◆ What to do: What lines in the records below include the word "navbar"? Return each one.

--- START ---

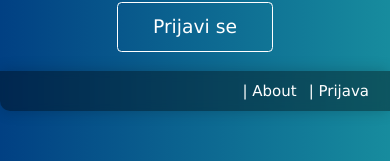
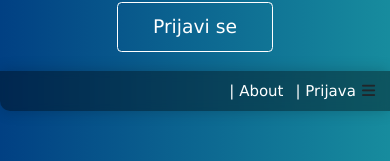
Before and after one commit to stopcagic/profa-rating, a Vue app in the folder FRONTEND/: page / in a window 390 px wide. Shown: the part 877-1038 px from the top of the page. Built offline with nearby package versions, Linux system fonts and the light colour scheme; what vue-js-modal would draw is missing.

Commit message:
Update header.vue

```diff
--- a/FRONTEND/src/components/header.vue
+++ b/FRONTEND/src/components/header.vue
@@ -1,11 +1,14 @@
 <template>
   <div class="naslov">
-    <div class="col-xs-12 .col-sm-12 .col-md-12 col-lg-12">
-      <ul type="button" class="navbar">
-        <div class="row">
+    <ul class="navbar">
       <button class="button">
         <router-link class="link" to="/about">
-              <a v-bind:class="{currentLink: isActive}" @click="myFilter" class="dugme">| About</a>
+          <a
+            v-bind:class="{ currentLink: isActive }"
+            @click="myFilter"
+            class="dugme"
+            >| About</a
+          >
         </router-link>
       </button>
 
@@ -40,9 +43,10 @@
           </router-link>
         </button>
       </div>
-        </div>
+      <a href="javascript:void(0);" class="ikona" onclick="myFunction()">
+        <i class="fa fa-bars"></i>
+      </a>
     </ul>
-    </div>
   </div>
 </template>
 <script>
@@ -62,7 +66,7 @@ export default {
       auth.logout();
       this.$router.go();
     },
-    myFilter: function () {
+    myFilter: function() {
       this.isActive = !this.isActive;
       // some code to filter users
     },
@@ -87,7 +91,6 @@ ul {
   background-color: rgba(0, 0, 0, 0.384);
   backdrop-filter: blur(5px);
   -webkit-animation: w70 3s ease backwards;
-  animation: 3s ease backwards;
 }
 .naslov .w70 {
   margin-left: 0%;
@@ -127,7 +130,9 @@ ul {
   opacity: 1;
   right: 0;
 }
-
+.naslov .ikona {
+  display: none;
+}
 .link {
   color: white;
 }
@@ -148,6 +153,13 @@ ul {
   }
 }
 
-@media (max-width: 375px) {
+@media screen and (max-width: 600px) {
+  .navbar .button {
+    color: black;
+  }
+  .naslov a.ikona {
+    float: right;
+    display: block;
+  }
 }
 </style>
```
Lines whose indentation alone changed are shown as unchanged.
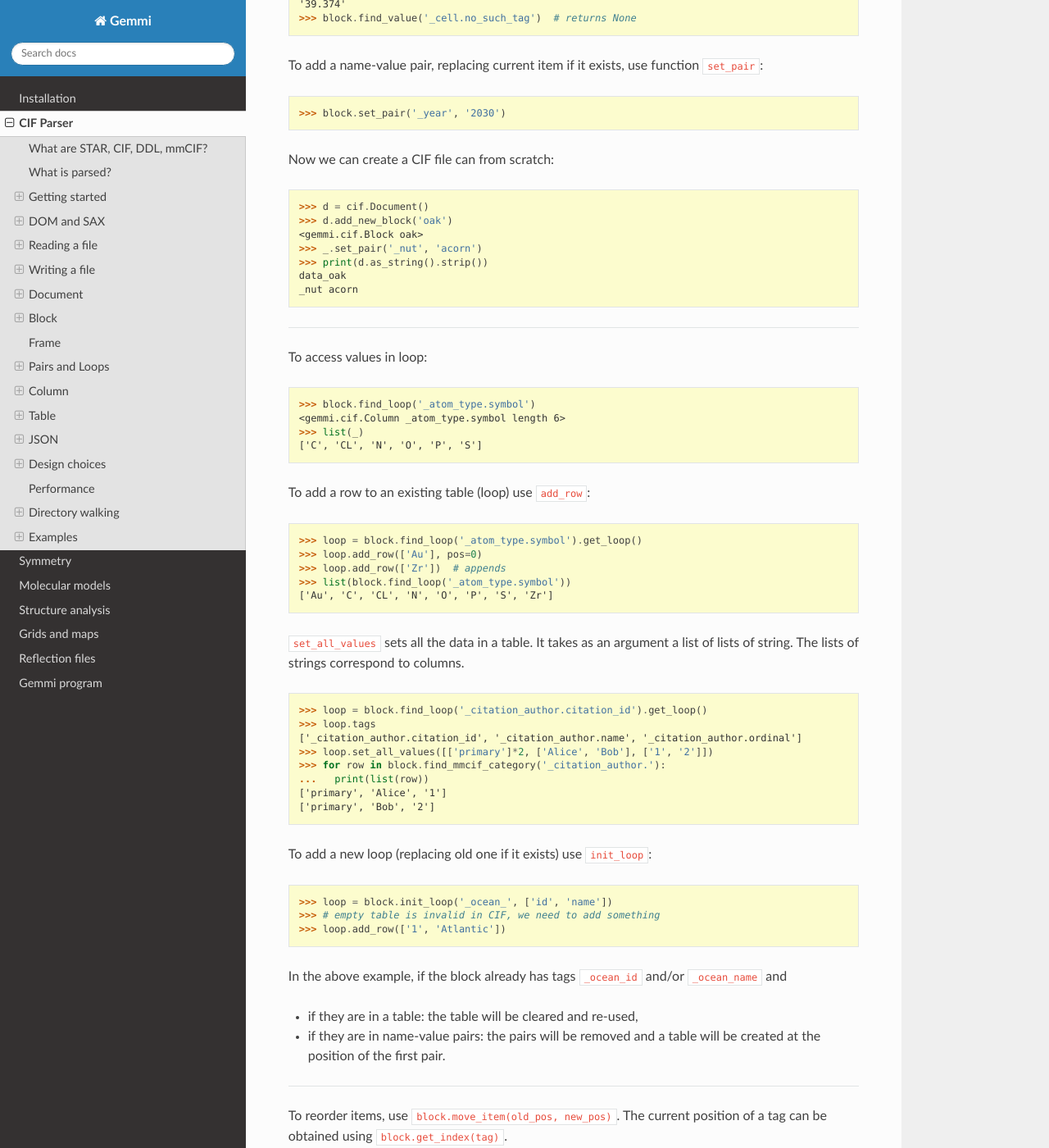
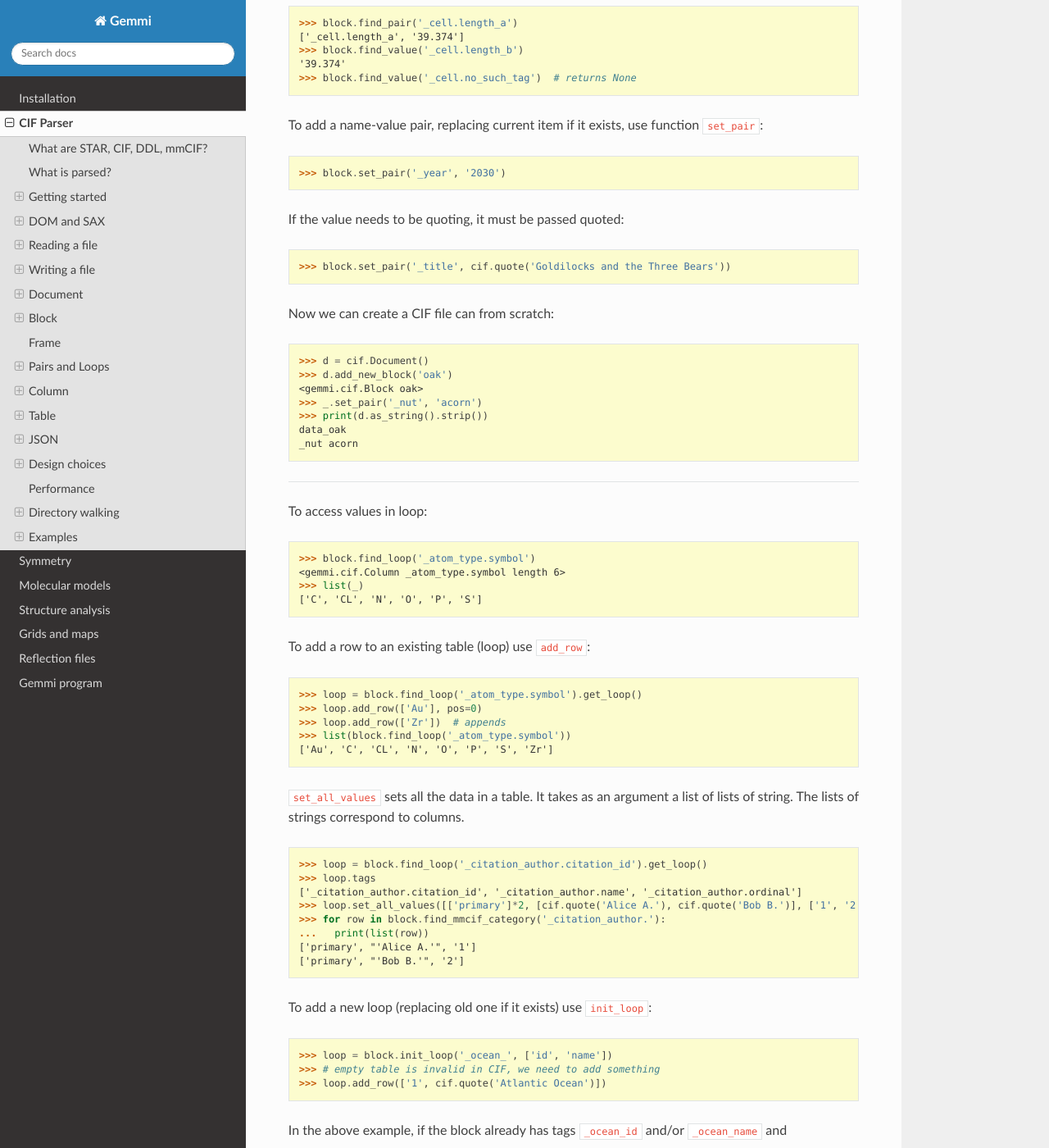
Before and after one commit to project-gemmi/gemmi, a Sphinx documentation site: the page built from docs/cif-parser.rst, in a window 1280 px wide and 1400 px high, scrolled down 12994 px. Shown: the whole window at 82% size. Built offline with Sphinx 7.4.7 and the Read the Docs theme 2.0.0, drawn with Linux system fonts in a browser that asks for light colours; some of the changed text lies outside the part shown.

Commit message:
cif: document that the values that are set may need to be quoted

```diff
--- a/docs/cif-parser.rst
+++ b/docs/cif-parser.rst
@@ -620,6 +620,9 @@ To add a pair to the block, or modify an existing one, use::
 
   void Block::set_pair(const std::string& tag, std::string value)
 
+The value needs quoting, the passed argument needs to be already quoted
+(you may pass ``cif::quote(value)``).
+
 ----
 
 Loop is defined as::
@@ -663,6 +666,12 @@ use function ``set_pair``:
 .. doctest::
 
   >>> block.set_pair('_year', '2030')
+
+If the value needs to be quoting, it must be passed quoted:
+
+.. doctest::
+
+  >>> block.set_pair('_title', cif.quote('Goldilocks and the Three Bears'))
 
 Now we can create a CIF file can from scratch:
 
@@ -705,11 +714,11 @@ a list of lists of string. The lists of strings correspond to columns.
   >>> loop = block.find_loop('_citation_author.citation_id').get_loop()
   >>> loop.tags
   ['_citation_author.citation_id', '_citation_author.name', '_citation_author.ordinal']
-  >>> loop.set_all_values([['primary']*2, ['Alice', 'Bob'], ['1', '2']])
+  >>> loop.set_all_values([['primary']*2, [cif.quote('Alice A.'), cif.quote('Bob B.')], ['1', '2']])
   >>> for row in block.find_mmcif_category('_citation_author.'):
   ...   print(list(row))
-  ['primary', 'Alice', '1']
-  ['primary', 'Bob', '2']
+  ['primary', "'Alice A.'", '1']
+  ['primary', "'Bob B.'", '2']
 
 To add a new loop (replacing old one if it exists) use ``init_loop``:
 
@@ -717,7 +726,7 @@ To add a new loop (replacing old one if it exists) use ``init_loop``:
 
   >>> loop = block.init_loop('_ocean_', ['id', 'name'])
   >>> # empty table is invalid in CIF, we need to add something
-  >>> loop.add_row(['1', 'Atlantic'])
+  >>> loop.add_row(['1', cif.quote('Atlantic Ocean')])
 
 In the above example, if the block already has tags ``_ocean_id``
 and/or ``_ocean_name`` and
```
Also changed, not shown: other parts of docs/cif-parser.rst (+4 -4 lines).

--- END ---

◆ Completed exercise:
-      <ul type="button" class="navbar">
+    <ul class="navbar">
+  .navbar .button {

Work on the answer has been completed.